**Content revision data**
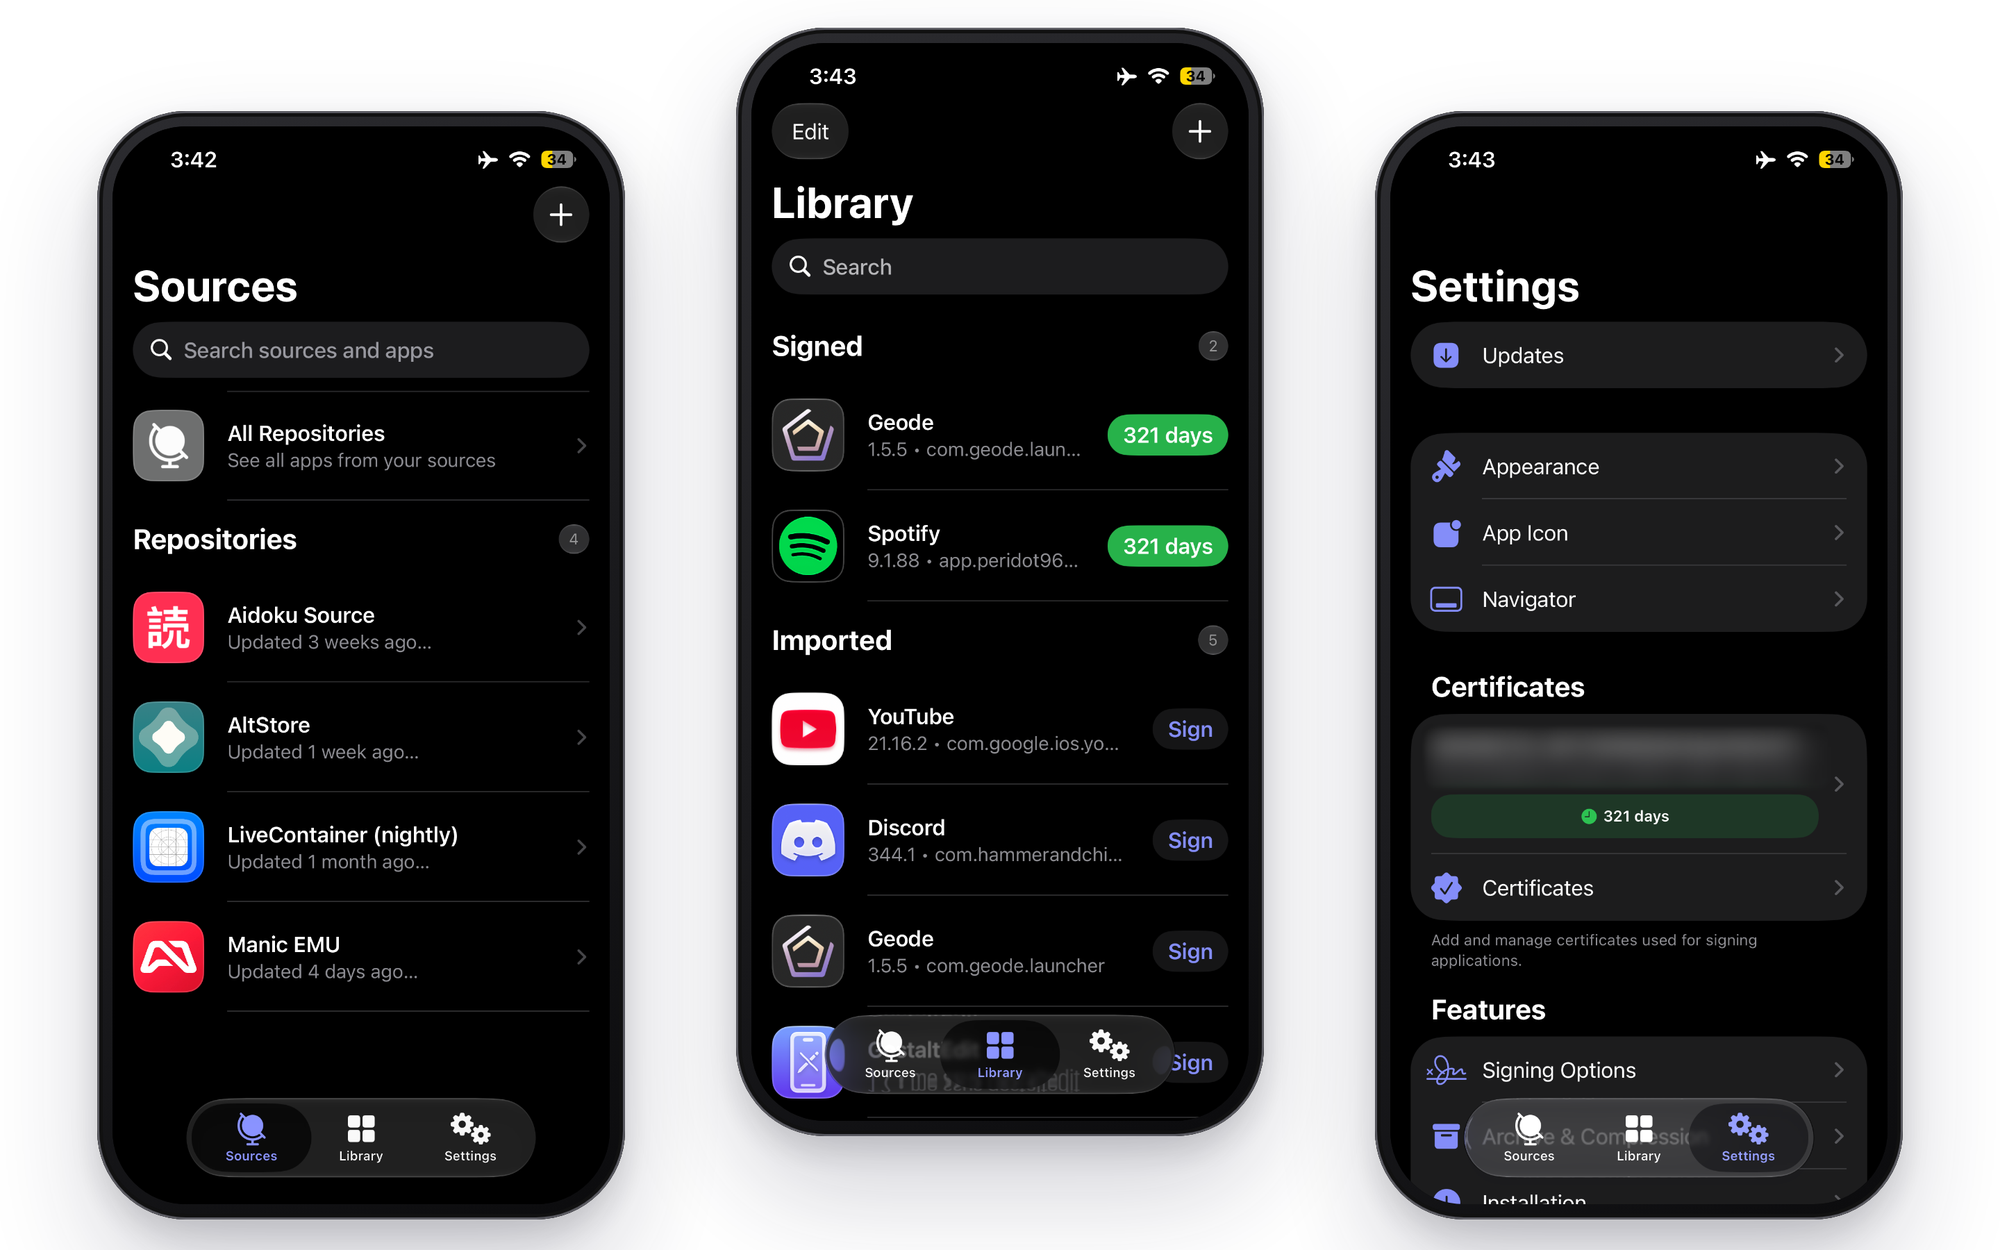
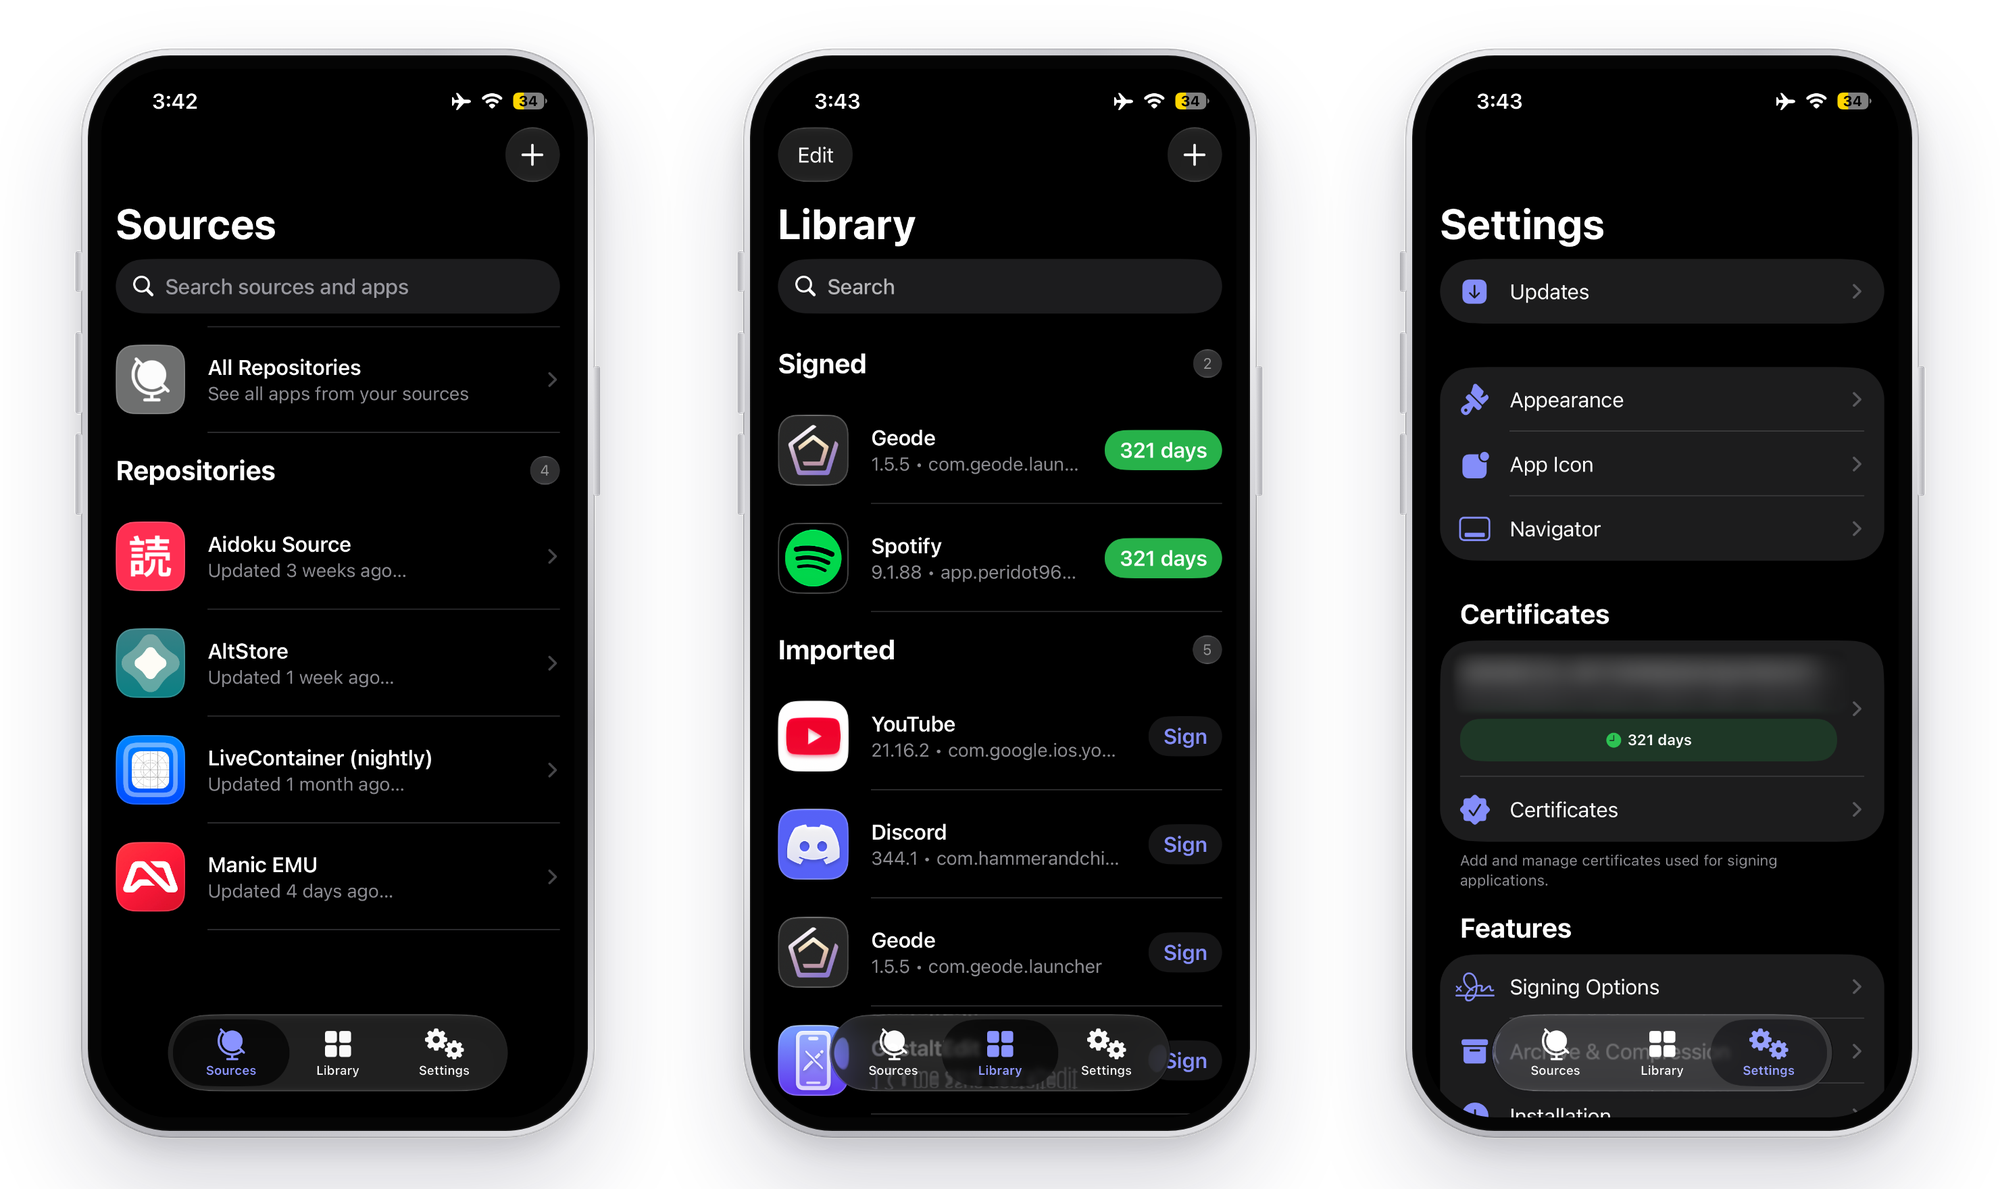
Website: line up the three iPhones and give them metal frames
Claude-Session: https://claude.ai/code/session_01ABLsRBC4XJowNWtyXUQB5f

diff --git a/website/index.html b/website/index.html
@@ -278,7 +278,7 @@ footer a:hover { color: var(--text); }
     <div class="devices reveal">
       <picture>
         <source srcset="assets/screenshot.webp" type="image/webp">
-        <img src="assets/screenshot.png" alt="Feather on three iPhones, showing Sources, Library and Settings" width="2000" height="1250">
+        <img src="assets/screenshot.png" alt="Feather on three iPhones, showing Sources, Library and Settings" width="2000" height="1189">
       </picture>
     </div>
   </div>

**Work item**
Look through the data above and report every line in which "assets" appears.

**Response to the exercise**
         <source srcset="assets/screenshot.webp" type="image/webp">
-        <img src="assets/screenshot.png" alt="Feather on three iPhones, showing Sources, Library and Settings" width="2000" height="1250">
+        <img src="assets/screenshot.png" alt="Feather on three iPhones, showing Sources, Library and Settings" width="2000" height="1189">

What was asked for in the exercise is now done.